Sean Voisen and his team at Adobe were recently asked to build “something new” for the Children’s Creativity Museum in San Francisco. Several months later, a digital-physical environment for kids called “Sense It” was up and running.
“With a 14’x8′ touch-enabled LED wall and a 14’x12′ pressure-sensitive floor, Sense It is a place for kids to run, jump, play and create in a world of ‘extra large’ digital experiences,” Voisen explained in a recent blog post.
“As part this project, I was tasked with designing and building the pressure-sensitive electronic floor. I call it the ActiveFloor. At 168 square feet with one pressure sensor per square foot, it is by far the largest electronics project I have worked on to date.”

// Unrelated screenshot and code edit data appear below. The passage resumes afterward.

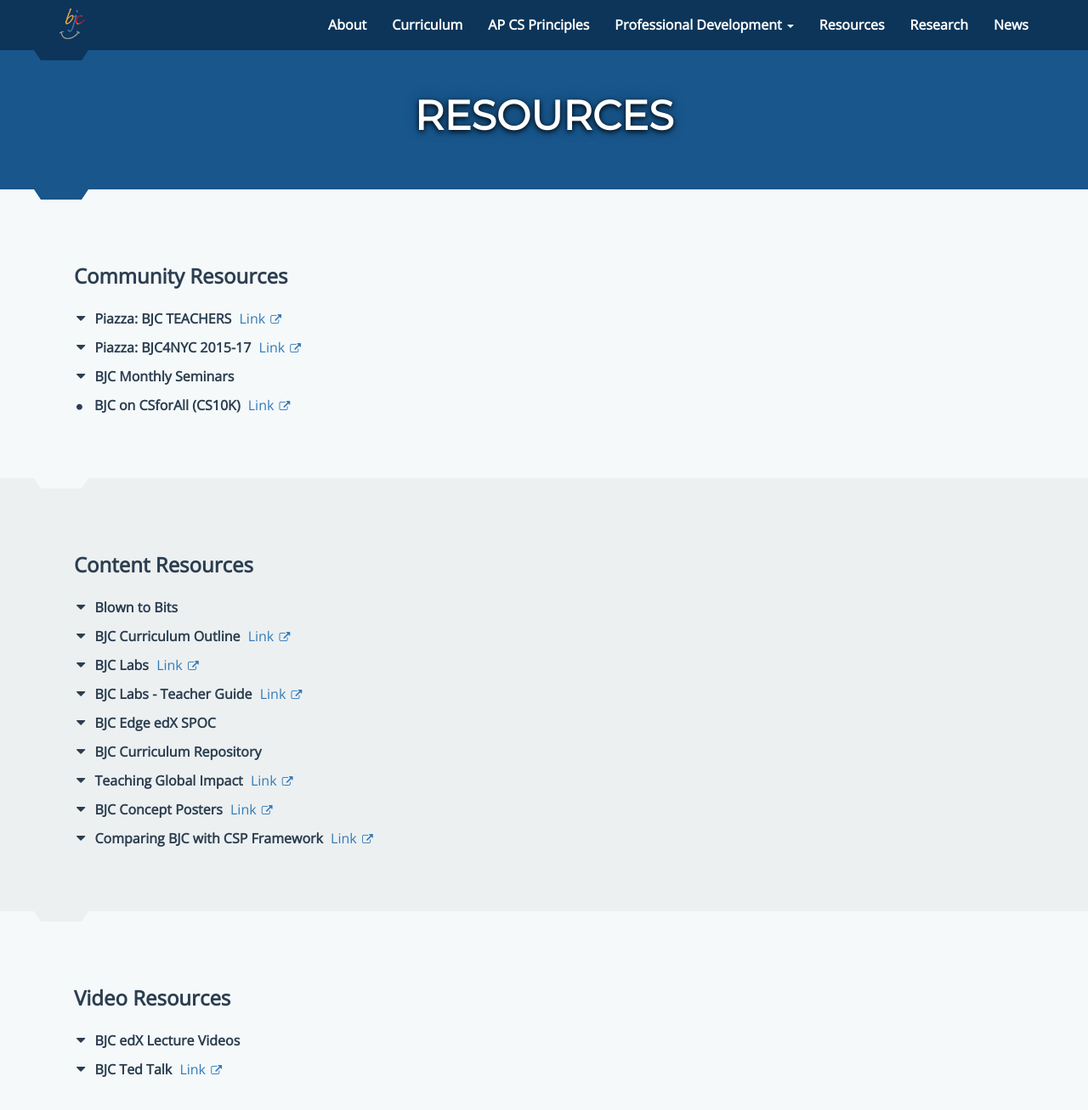
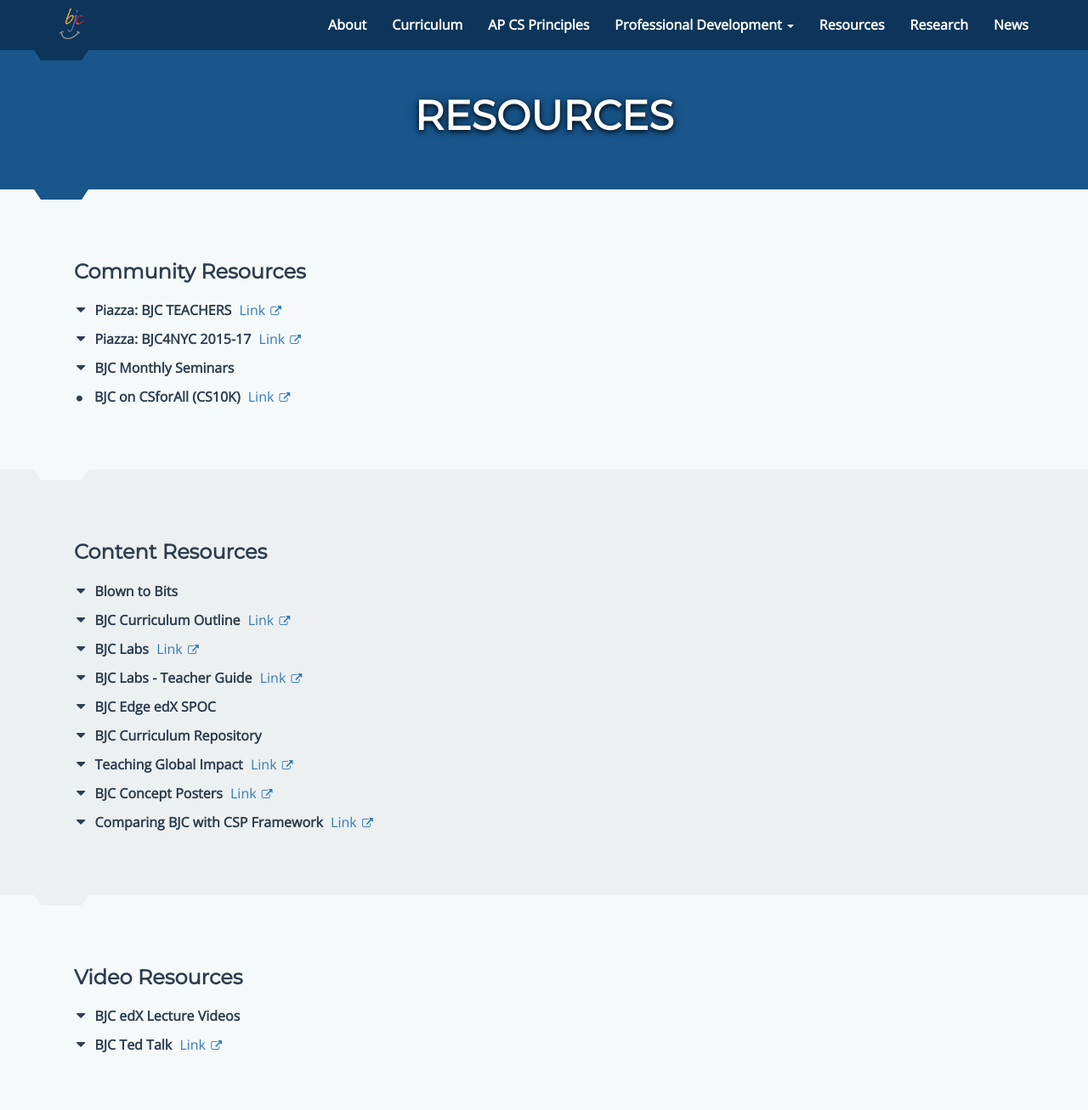
Before and after one commit to beautyjoy/beautyjoy.github.io, a Jekyll site: the page built from resources.html, in a window 1280 px wide and 1400 px high. Shown: the top 1307 px of the window at 85% size. Built offline with Jekyll 4.4.1, drawn with Linux system fonts in a browser that asks for light colours; some of the changed text lies outside the part shown.

Commit message:
Updated formatting of resources.

```diff
--- a/_data/resources/08-ap-csp-study-materials.yml
+++ b/_data/resources/08-ap-csp-study-materials.yml
@@ -1,6 +1,6 @@
 subheading: AP CS Principles Study Materials for Students
 resources:
-  - name: Snap*!* CSP Reference Sheet
+  - name: Snap<em>!</em> CSP Reference Sheet
     link: http://tinyurl.com/snapcsp
     description: |
       This Snap*!* project has all the reference sheet commands implemented in Snap*!*, with Robot commands, the ability to import/export mazes from/to a text file, and the ability to click directly on the maze to edit it (clicking on any cell will toggle it from blank->goal->wall->blank->etc.). You can move the Robot around with the left/up/right arrow keys and query CAN_MOVE with the down arrow key. We have two "assignment" (i.e., left arrow) blocks, one solid and one hollow: the solid one is for defining and assigning a new variable, and the hollow one is for updating the assignment (you drag the variable you want to assign into the left slot).
--- a/css/styles.scss
+++ b/css/styles.scss
@@ -470,12 +470,6 @@
 
         .resource-name {
             font-weight: bold;
-
-            // Compensate for automatic paragraphing by Markdown
-            p {
-                display: inline;
-                font-weight: inherit;
-            }
         }
 
         .resource-link {
--- a/resources.html
+++ b/resources.html
@@ -5,7 +5,7 @@
 {% for group_hash in site.data.resources %}
     {% assign group = group_hash[1] %}
     {% capture section_content %}
-    <h3>{{ group.subheading | markdownify }}</h3>
+    <h3>{{ group.subheading }}</h3>
     <ul class="resources-list">
     {% for resource in group.resources %}
         {% assign resource_id = group_hash[0] | append: "-resource-" | append: forloop.index %}
@@ -17,7 +17,7 @@
                 {% else %}
                 <i class="fa fa-circle"></i>
                 {% endif %}
-                <span class="resource-name">{{ resource.name | markdownify }}</span>
+                <span class="resource-name">{{ resource.name }}</span>
                 {% if resource.description %}
                 </a>
                 {% endif %}
@@ -99,7 +99,7 @@
     <div class="container">
         <div class="row">
             <div class="col-xs-12">
-                <h2>Beauty and Joy of Computing course at UC Berkeley</h2>
+                <h3>Beauty and Joy of Computing course at UC Berkeley</h3>
                 <ul>
                     <li>
                         <a href="http://bjc.eecs.berkeley.edu/bjc-r/topic/topic.html?topic=berkeley_bjc/intro_new/1-introduction.topic">Topic 1: Introduction to Snap<i>!</i></a>
@@ -161,7 +161,7 @@
     <div class="container">
         <div class="row">
             <div class="col-xs-12">
-                <h2>Lecture slides on Social Implications of Computing</h2>
+                <h3>Lecture slides on Social Implications of Computing</h3>
             </div>
             <div class="col-xs-12">
                 <div class="topic_container">
@@ -210,11 +210,11 @@
     <div class="container">
         <div class="row">
             <div class="col-xs-12">
-                <h2>Hour of Code</h2>
+                <h3>Hour of Code</h3>
                 <p>
                     BJC's <a href="http://code.org/">Hour of Code</a> tutorial is <a href="http://snap.berkeley.edu/hoc">here</a>.
                 </p>
-                <h2>Snap Manuals</h2>
+                <h3>Snap<em>!</em> Manuals</h3>
                 <p>
                     <a href="http://snap.berkeley.edu/SnapManual.pdf">S<small><small>NAP</small></small><i>!</i> Manual &mdash; part reference, part advanced tutorial (PDF)</a>
                 </p>
@@ -228,7 +228,7 @@
     <div class="container-fluid">
         <div class="row">
             <div class="col-xs-12">
-                <h3 class="text-center text-uppercase">Snap Projects</h3>
+                <h3 class="text-center text-uppercase">Snap<em>!</em> Projects</h3>
             </div>
         </div>
         <div class="row">
```
Also changed, not shown: _data/resources/05-snap.yml (+8 -8 lines).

As the HackADay crew notes, a camera-based detection system couldn’t give Voisen’s team the required precision, so Sean decided to use pressure-sensitive resistors placed under MDF panels. Ultimately, the ActiveFloor comprised a total of twenty-one 2′x4′ tiles, each one including 8 pressure-sensitive resistors and an ATtiny84-based platform.
“I was already very familiar with Atmel microcontrollers, and it was cheap, readily available, and had just the right number of pins for the application,” Voisen continued.
“Though the ATtiny84 does have 8 single-ended ADC channels, most of these pins ended up being used for other applications. As a result, I used only 1 ADC and added a 74HC4051multiplexer for selecting sensor input.”
Interested in learning more? Additional information about the ActiveFloor can be found here on Sean’s official page.